Data for processing section start

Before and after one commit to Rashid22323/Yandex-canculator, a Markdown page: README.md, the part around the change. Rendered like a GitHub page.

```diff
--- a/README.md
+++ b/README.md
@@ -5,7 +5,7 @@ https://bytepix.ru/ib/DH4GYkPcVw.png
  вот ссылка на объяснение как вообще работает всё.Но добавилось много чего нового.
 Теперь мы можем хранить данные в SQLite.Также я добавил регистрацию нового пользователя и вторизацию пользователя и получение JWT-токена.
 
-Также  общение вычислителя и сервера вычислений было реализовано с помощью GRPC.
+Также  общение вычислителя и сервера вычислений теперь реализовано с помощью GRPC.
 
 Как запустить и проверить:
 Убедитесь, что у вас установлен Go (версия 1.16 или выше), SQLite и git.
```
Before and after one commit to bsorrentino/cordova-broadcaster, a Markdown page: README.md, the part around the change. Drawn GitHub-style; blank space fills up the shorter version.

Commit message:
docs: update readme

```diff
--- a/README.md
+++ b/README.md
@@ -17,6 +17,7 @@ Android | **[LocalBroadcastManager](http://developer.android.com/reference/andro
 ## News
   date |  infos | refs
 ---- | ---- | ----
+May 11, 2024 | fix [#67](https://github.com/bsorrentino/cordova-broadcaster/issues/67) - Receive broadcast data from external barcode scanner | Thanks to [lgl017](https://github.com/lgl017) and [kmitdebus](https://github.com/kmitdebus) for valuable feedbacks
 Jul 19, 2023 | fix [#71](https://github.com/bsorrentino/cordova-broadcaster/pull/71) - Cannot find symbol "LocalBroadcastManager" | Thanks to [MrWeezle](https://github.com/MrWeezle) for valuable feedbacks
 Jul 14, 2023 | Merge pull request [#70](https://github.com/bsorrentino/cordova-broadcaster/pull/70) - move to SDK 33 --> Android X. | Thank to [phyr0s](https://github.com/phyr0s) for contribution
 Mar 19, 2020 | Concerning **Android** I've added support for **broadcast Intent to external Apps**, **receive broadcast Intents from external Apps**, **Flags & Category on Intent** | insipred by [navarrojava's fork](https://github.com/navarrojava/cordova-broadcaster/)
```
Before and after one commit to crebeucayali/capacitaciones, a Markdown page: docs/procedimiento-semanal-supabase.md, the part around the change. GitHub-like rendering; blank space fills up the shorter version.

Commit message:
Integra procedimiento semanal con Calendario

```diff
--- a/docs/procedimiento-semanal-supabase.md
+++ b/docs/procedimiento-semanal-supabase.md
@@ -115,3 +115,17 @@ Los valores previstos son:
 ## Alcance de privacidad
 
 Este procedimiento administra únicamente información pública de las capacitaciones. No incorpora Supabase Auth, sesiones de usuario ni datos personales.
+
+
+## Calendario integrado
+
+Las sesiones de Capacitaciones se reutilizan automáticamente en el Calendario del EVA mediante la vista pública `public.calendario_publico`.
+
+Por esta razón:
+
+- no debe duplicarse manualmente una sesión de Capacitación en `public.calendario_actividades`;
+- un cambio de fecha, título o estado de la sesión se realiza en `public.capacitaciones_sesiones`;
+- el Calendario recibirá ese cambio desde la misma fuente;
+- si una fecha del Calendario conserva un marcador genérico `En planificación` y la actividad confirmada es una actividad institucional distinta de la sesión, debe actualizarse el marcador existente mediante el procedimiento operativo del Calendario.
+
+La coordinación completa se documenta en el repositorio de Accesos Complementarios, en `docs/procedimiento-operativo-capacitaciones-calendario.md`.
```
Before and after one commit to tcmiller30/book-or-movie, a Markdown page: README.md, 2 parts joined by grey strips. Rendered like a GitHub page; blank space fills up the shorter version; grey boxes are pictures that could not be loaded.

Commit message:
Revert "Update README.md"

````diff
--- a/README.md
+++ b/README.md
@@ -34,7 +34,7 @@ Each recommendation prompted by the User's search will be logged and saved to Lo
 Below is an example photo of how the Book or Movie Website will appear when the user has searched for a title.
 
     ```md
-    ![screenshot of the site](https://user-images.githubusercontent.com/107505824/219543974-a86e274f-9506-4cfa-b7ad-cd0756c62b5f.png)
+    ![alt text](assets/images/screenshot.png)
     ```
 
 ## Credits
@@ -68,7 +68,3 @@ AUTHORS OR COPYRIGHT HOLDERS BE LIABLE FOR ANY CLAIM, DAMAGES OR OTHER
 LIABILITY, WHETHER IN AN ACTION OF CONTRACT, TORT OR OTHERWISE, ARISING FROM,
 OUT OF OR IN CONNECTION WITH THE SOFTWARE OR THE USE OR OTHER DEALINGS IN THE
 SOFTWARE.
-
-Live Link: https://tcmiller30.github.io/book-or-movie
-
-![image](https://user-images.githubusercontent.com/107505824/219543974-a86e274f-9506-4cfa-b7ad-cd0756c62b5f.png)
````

Data for processing section end

Task to carry out
Output the entire data exactly, line for line.

Output for this exercise
Before and after one commit to Rashid22323/Yandex-canculator, a Markdown page: README.md, the part around the change. Rendered like a GitHub page.

```diff
--- a/README.md
+++ b/README.md
@@ -5,7 +5,7 @@ https://bytepix.ru/ib/DH4GYkPcVw.png
  вот ссылка на объяснение как вообще работает всё.Но добавилось много чего нового.
 Теперь мы можем хранить данные в SQLite.Также я добавил регистрацию нового пользователя и вторизацию пользователя и получение JWT-токена.
 
-Также  общение вычислителя и сервера вычислений было реализовано с помощью GRPC.
+Также  общение вычислителя и сервера вычислений теперь реализовано с помощью GRPC.
 
 Как запустить и проверить:
 Убедитесь, что у вас установлен Go (версия 1.16 или выше), SQLite и git.
```
Before and after one commit to bsorrentino/cordova-broadcaster, a Markdown page: README.md, the part around the change. Drawn GitHub-style; blank space fills up the shorter version.

Commit message:
docs: update readme

```diff
--- a/README.md
+++ b/README.md
@@ -17,6 +17,7 @@ Android | **[LocalBroadcastManager](http://developer.android.com/reference/andro
 ## News
   date |  infos | refs
 ---- | ---- | ----
+May 11, 2024 | fix [#67](https://github.com/bsorrentino/cordova-broadcaster/issues/67) - Receive broadcast data from external barcode scanner | Thanks to [lgl017](https://github.com/lgl017) and [kmitdebus](https://github.com/kmitdebus) for valuable feedbacks
 Jul 19, 2023 | fix [#71](https://github.com/bsorrentino/cordova-broadcaster/pull/71) - Cannot find symbol "LocalBroadcastManager" | Thanks to [MrWeezle](https://github.com/MrWeezle) for valuable feedbacks
 Jul 14, 2023 | Merge pull request [#70](https://github.com/bsorrentino/cordova-broadcaster/pull/70) - move to SDK 33 --> Android X. | Thank to [phyr0s](https://github.com/phyr0s) for contribution
 Mar 19, 2020 | Concerning **Android** I've added support for **broadcast Intent to external Apps**, **receive broadcast Intents from external Apps**, **Flags & Category on Intent** | insipred by [navarrojava's fork](https://github.com/navarrojava/cordova-broadcaster/)
```
Before and after one commit to crebeucayali/capacitaciones, a Markdown page: docs/procedimiento-semanal-supabase.md, the part around the change. GitHub-like rendering; blank space fills up the shorter version.

Commit message:
Integra procedimiento semanal con Calendario

```diff
--- a/docs/procedimiento-semanal-supabase.md
+++ b/docs/procedimiento-semanal-supabase.md
@@ -115,3 +115,17 @@ Los valores previstos son:
 ## Alcance de privacidad
 
 Este procedimiento administra únicamente información pública de las capacitaciones. No incorpora Supabase Auth, sesiones de usuario ni datos personales.
+
+
+## Calendario integrado
+
+Las sesiones de Capacitaciones se reutilizan automáticamente en el Calendario del EVA mediante la vista pública `public.calendario_publico`.
+
+Por esta razón:
+
+- no debe duplicarse manualmente una sesión de Capacitación en `public.calendario_actividades`;
+- un cambio de fecha, título o estado de la sesión se realiza en `public.capacitaciones_sesiones`;
+- el Calendario recibirá ese cambio desde la misma fuente;
+- si una fecha del Calendario conserva un marcador genérico `En planificación` y la actividad confirmada es una actividad institucional distinta de la sesión, debe actualizarse el marcador existente mediante el procedimiento operativo del Calendario.
+
+La coordinación completa se documenta en el repositorio de Accesos Complementarios, en `docs/procedimiento-operativo-capacitaciones-calendario.md`.
```
Before and after one commit to tcmiller30/book-or-movie, a Markdown page: README.md, 2 parts joined by grey strips. Rendered like a GitHub page; blank space fills up the shorter version; grey boxes are pictures that could not be loaded.

Commit message:
Revert "Update README.md"

````diff
--- a/README.md
+++ b/README.md
@@ -34,7 +34,7 @@ Each recommendation prompted by the User's search will be logged and saved to Lo
 Below is an example photo of how the Book or Movie Website will appear when the user has searched for a title.
 
     ```md
-    ![screenshot of the site](https://user-images.githubusercontent.com/107505824/219543974-a86e274f-9506-4cfa-b7ad-cd0756c62b5f.png)
+    ![alt text](assets/images/screenshot.png)
     ```
 
 ## Credits
@@ -68,7 +68,3 @@ AUTHORS OR COPYRIGHT HOLDERS BE LIABLE FOR ANY CLAIM, DAMAGES OR OTHER
 LIABILITY, WHETHER IN AN ACTION OF CONTRACT, TORT OR OTHERWISE, ARISING FROM,
 OUT OF OR IN CONNECTION WITH THE SOFTWARE OR THE USE OR OTHER DEALINGS IN THE
 SOFTWARE.
-
-Live Link: https://tcmiller30.github.io/book-or-movie
-
-![image](https://user-images.githubusercontent.com/107505824/219543974-a86e274f-9506-4cfa-b7ad-cd0756c62b5f.png)
````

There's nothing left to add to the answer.